FY2011 Federal Deficit = $1,299,000,000,000
The federal government spent $1.299 trillion more than it received in revenue for fiscal year 2011, according to the Congressional Budget Office's November report on Monday.
Despite congressional efforts to cut government spending this year, federal spending increased $145 billion over fiscal year 2010. The total national debt is now close to $15 trillion, with over $116 trillion in unfunded liabilities.
In the 2010 elections, Republicans made large electoral gains on promises to reduce federal spending. They won control of the House of Representatives and gained six Senate seats. The resulting divided government, with Republicans in control of the House and Democrats controlling the Senate and presidency, set up contentious budget battles through most of 2011.
At the beginning of the year, there was not even a budget for 2011. Democrats decided not to pass a budget for that year under the calculation that doing so would harm their reelection chances in November 2010. After Republicans gained control of the House, they wanted to cut spending from previous spending levels for the 2011 fiscal year. This led to a budget showdown in April.
On the eve before a potential government shutdown, the two parties reached an agreement that cut $38.5 billion from the previous year's spending levels for the 2010 budget. That showdown would prove mild compared to the battle over raising the nation's debt ceiling that came in July and early August.
Republicans argued that they would not vote to increase the nation's debt limit unless there were budget cuts equal to or more than the amount of the increase. The resulting bill, the Budget Control Act of 2011, cut spending by $917 billion over 10 years in exchange for a $900 billion debt limit increase. It also created the Joint Select Committee on Deficit Reduction, or “supercommittee,” to cut at least $1.2 trillion from the federal budget over 10 years. If the supercommittee fails, $1.2 trillion in automatic spending cuts will go into effect.
The CBO report shows that the increased spending in 2011 came from the military ($11 billion), Social Security ($24 billion), Medicare ($33 billion), and Medicaid ($2 billion). Also, the rest of the federal spending increased by $39 billion and interest on the debt was $38 billion more in 2011 than in 2010. Funding for unemployment benefits shrank by $36 billion.
Total federal revenues in 2011 were $2.302 trillion and total federal spending was $3.601 trillion, making 2011 the second highest deficit in the nation's history, after 2009's $1.413 trillion deficit.

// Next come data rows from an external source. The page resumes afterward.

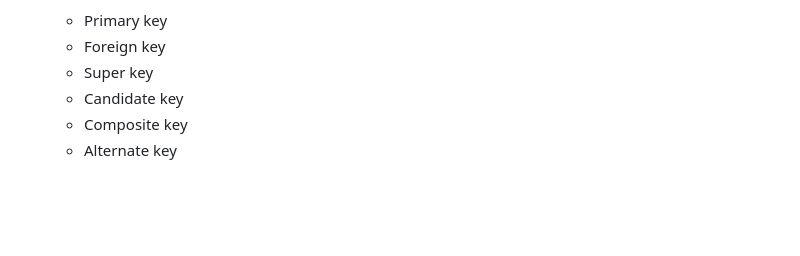
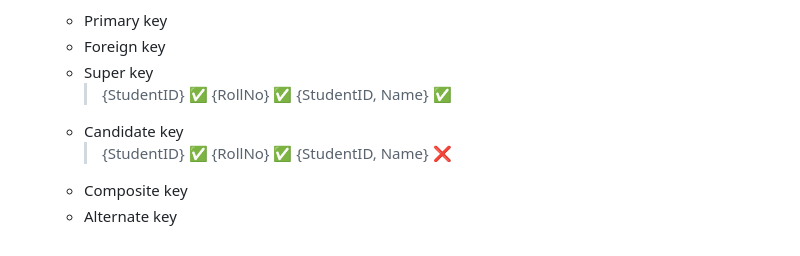
Before and after one commit to masudranaxpert/Pre-Industry-Program, a Markdown page: Task 01/ERD/readme.md, the part around one of its changes. GitHub-like rendering; blank space fills up the shorter version.

```diff
--- a/Task 01/ERD/readme.md
+++ b/Task 01/ERD/readme.md
@@ -250,6 +251,12 @@ Email (ইমেইল)
     - Primary key
     - Foreign key
     - Super key
+       > {StudentID} ✅
+       > {RollNo} ✅
+       > {StudentID, Name} ✅
     - Candidate key
+       > {StudentID} ✅
+       > {RollNo} ✅
+       > {StudentID, Name} ❌
     - Composite key
     - Alternate key
```
Also changed, not shown: other parts of Task 01/ERD/readme.md (+2 -1 lines).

The CBO report notes that part of the increased spending in 2011 is due to the fact Oct. 1 fell on a Saturday, so $31 billion in spending that normally would have been made in the 2012 fiscal year was spent on Sept. 30, in the 2011 fiscal year. Also, in 2009, banks were required to pay deposit insurance premiums that would normally be paid over three years. This caused a shortfall of $13 billion in the deposit insurance program for 2011.